Technical Desktops


200 Series Selection:

1) 9826A (1981)
2) 9836 (1981)
3) 9816 (1982)
4) 9920 (1983)
5) 9817 (1984)
6) 9837H (1984)

 

HP introduced its 200 Series with the 9826 in 1981. The 200 Series machines were HP's high-end technical desktops and were based on the new Motorola 68000 processor (clock speeds of 8 MHz or 12.5 MHz). HP had six models in this range including the rack-mountable 9920 and 9837. All 200 Series machines came with HP-IB interfaces and none offered the option of a built-in printer. The early 200 Series machines featured BASIC, Pascal and HPL (providing some compatibility with the 9825 ). The high-performance models also offered HP-UX, FORTRAN and assembly language. The 200 Series went through three naming/numbering cycles. The first machine was born as the 9826, became the "200 Series Model 26" and retired as the "HP 9000 Model 226" .

Before the 200 Series, all previous HP desktop computers (80 Series, 98X5 Series, 98X0 Series) used pluggable hardware ROMs to expand the language/processing capabilities of the computer. The 200 Series used RAM-based operating systems and languages (with the exception of the optional ROM-based HPL and BASIC ROM boards). All subsequent HP desktop computers also used RAM-based operating systems and languages.

These products were developed and manufactured at HP's Desktop Computer Division.

Ansgar Kuekes has created an amazing utility for allowing a modern PC to emulate disc drives for the 200 Series computers. To run "hpdrive", you only need a GPIB card for your PC and a 98034 HP-IB interface: HPDrive. Using Ansgar's "HPDir" utility, you can use your PC to perform disc operations on the old software (copy discs, transfer files, etc): HPDir.

Be sure to visit Olivier De Smet's emulator project for 200 Series computers.

The museum has a collection of software available for download for these computers. Click here for the software listing.


| Back | Product Documentation | Category Accessories |

^ TOP

©2004 - 2014 WordSong Communications Pty. Ltd. All Rights Reserved.

The HP Computer Museum and Wordsong Communications Pty. Ltd. are not affiliated with the Hewlett Packard Company or with Hewlett Packard Australia Ltd. Hewlett Packard and the HP logo are trademarks of the Hewlett Packard company.

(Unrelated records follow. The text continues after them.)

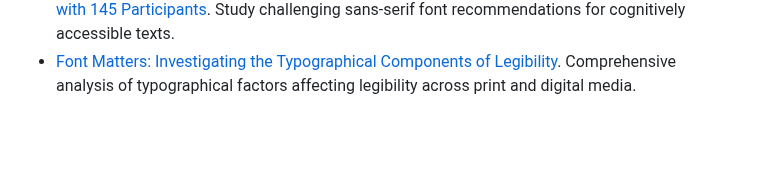
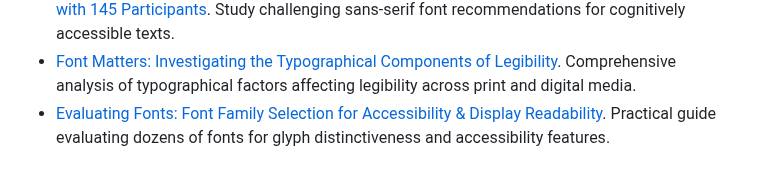
Before and after one commit to maybebyte/anthesis, a Markdown page: bookmarks.md, the part around the change. Rendered like a GitHub page; blank space fills up the shorter version.

Commit message:
docs: add font accessibility evaluation guide
Add ResearchGate publication on font family selection for
accessibility and display readability to typography resources.
The guide provides practical evaluation criteria for font glyph
distinctiveness and accessibility features.

```diff
--- a/bookmarks.md
+++ b/bookmarks.md
@@ -94,3 +94,7 @@ I'll be adding other sections as time goes on.
   Legibility](https://rsisinternational.org/journals/ijriss/articles/font-matters-investigating-the-typographical-components-of-legibility/).
   Comprehensive analysis of typographical factors affecting legibility
   across print and digital media.
+- [Evaluating Fonts: Font Family Selection for Accessibility & Display
+  Readability](https://www.researchgate.net/publication/338149302_Evaluating_Fonts_Font_Family_Selection_for_Accessibility_Display_Readability).
+  Practical guide evaluating dozens of fonts for glyph distinctiveness and
+  accessibility features.
```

This website is intended solely for research and education purposes.

View our Privacy Statement Terms of Use